The strike severed ferry service between Larkspur, Sausalito and San Francisco. The strike did not affect ferries operated by either the Blue & Gold or Red and White Fleet. Governor Jerry Brown responded by appointing a three-person panel to review the contract dispute charging it was a disruption to public service. The Inland Boatmen’s Union is a division of the International Longshore and Warehouse Union.


Ohio gas refinery workers strike


Workers at Husky Energy’s Lima, Ohio gasoline refinery went on strike May 25 after management and the United Steelworkers (USW) Local 624 failed to reach an agreement on a new three-year contract. Neither side has revealed the core issues of the dispute. The strike involves 235 workers at the facility, which normally refines 150,000 barrels a day.

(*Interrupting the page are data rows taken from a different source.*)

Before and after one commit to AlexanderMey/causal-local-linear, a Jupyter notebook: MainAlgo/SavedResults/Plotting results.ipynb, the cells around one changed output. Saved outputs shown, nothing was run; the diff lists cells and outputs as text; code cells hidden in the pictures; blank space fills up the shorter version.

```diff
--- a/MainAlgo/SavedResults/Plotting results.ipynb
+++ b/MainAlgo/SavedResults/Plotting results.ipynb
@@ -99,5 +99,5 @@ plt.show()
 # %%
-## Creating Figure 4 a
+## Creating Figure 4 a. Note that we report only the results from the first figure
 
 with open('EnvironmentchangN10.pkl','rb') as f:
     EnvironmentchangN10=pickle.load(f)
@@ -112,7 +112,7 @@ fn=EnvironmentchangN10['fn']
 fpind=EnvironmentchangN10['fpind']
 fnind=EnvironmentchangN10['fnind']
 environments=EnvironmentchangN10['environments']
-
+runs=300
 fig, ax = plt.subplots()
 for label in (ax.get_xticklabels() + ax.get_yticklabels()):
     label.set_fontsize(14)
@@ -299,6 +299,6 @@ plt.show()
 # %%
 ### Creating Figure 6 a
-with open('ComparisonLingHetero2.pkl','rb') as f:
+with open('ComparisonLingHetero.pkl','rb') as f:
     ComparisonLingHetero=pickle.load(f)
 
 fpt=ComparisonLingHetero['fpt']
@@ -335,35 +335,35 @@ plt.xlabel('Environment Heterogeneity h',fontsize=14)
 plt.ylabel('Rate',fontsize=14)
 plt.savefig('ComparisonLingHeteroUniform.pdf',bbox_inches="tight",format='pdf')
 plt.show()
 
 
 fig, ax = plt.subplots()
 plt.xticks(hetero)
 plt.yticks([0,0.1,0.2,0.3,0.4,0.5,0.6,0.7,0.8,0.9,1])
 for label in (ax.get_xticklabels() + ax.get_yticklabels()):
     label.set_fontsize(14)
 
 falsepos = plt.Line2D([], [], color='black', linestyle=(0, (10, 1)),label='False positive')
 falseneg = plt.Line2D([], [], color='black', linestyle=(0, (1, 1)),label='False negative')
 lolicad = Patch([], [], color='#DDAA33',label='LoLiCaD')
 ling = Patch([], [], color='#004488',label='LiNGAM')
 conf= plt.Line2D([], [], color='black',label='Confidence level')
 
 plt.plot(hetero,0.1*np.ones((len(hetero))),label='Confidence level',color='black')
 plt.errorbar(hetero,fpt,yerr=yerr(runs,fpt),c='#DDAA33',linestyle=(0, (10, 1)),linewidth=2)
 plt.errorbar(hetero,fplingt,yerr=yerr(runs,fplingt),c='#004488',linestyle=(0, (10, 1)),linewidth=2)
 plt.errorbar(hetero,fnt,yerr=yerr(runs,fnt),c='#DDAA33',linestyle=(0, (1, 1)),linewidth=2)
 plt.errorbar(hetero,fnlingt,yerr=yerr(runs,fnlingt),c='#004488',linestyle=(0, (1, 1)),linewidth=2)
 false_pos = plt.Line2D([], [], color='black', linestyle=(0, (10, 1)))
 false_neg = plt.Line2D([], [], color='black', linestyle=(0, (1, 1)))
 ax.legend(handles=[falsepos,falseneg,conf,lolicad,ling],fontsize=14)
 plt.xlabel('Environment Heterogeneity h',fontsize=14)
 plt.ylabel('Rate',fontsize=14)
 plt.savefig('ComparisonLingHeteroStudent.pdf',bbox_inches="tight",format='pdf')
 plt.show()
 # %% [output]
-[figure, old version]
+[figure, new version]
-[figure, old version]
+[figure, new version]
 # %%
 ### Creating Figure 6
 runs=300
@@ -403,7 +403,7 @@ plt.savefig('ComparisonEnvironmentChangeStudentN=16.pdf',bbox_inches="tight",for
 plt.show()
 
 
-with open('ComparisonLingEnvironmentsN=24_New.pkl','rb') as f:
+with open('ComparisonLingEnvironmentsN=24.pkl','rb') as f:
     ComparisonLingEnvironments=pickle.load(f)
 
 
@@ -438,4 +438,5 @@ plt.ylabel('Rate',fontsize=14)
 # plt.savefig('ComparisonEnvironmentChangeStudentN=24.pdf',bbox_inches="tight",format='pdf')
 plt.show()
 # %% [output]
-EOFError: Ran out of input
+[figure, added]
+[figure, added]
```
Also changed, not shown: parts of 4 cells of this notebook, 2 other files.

The USW is categorizing the strike as an unfair labor practices strike after filing 23 charges with the National Labor Relations Board. USW spokesperson Lynne Hancock declared, “The strike is over local issues. It’s definitely not about wages.”


At the end of January the USW reached agreement on a pattern agreement with a group of individual refineries. It is rumored that the union has been pressured to push for stronger safety measures in the industry based on a total of 18 reported deaths since 2009.




Windsor construction sites idled by strike


Heavy equipment and crane operators in the Windsor area of southern Ontario went on strike Saturday after talks broke down last Thursday, bringing most area road construction to a halt.

The strikers are members of the International Union of Operating Engineers working for different employers who are organized in their own association. The strike will affect a number of municipal road and sewer projects as well as smaller job sites across the city.

According to the union, the one outstanding issue is the employers’ demand to increase the workweek from 50 to 55 hours before paying overtime, well beyond what is required by law.

Strike looms at Stratford Festival

Fifty-three call centre ticket sellers with the Stratford Shakespeare Festival, west of Toronto, are in a legal strike position and could be off the job this week if ongoing talks don’t produce a new deal.

The workers are member of the International Alliance of Theatrical Stage Employees (IATSE), who are fighting against the contracting out of their jobs. The two sides are far apart on wage issues as well with the union demanding 12 percent in a new two-year deal, and the Festival offering only 5 percent.

Festival management is preparing for strike action, asking patrons to buy their tickets on-line. If the strike goes ahead, it will be the first in the Festival’s 59 years of operation.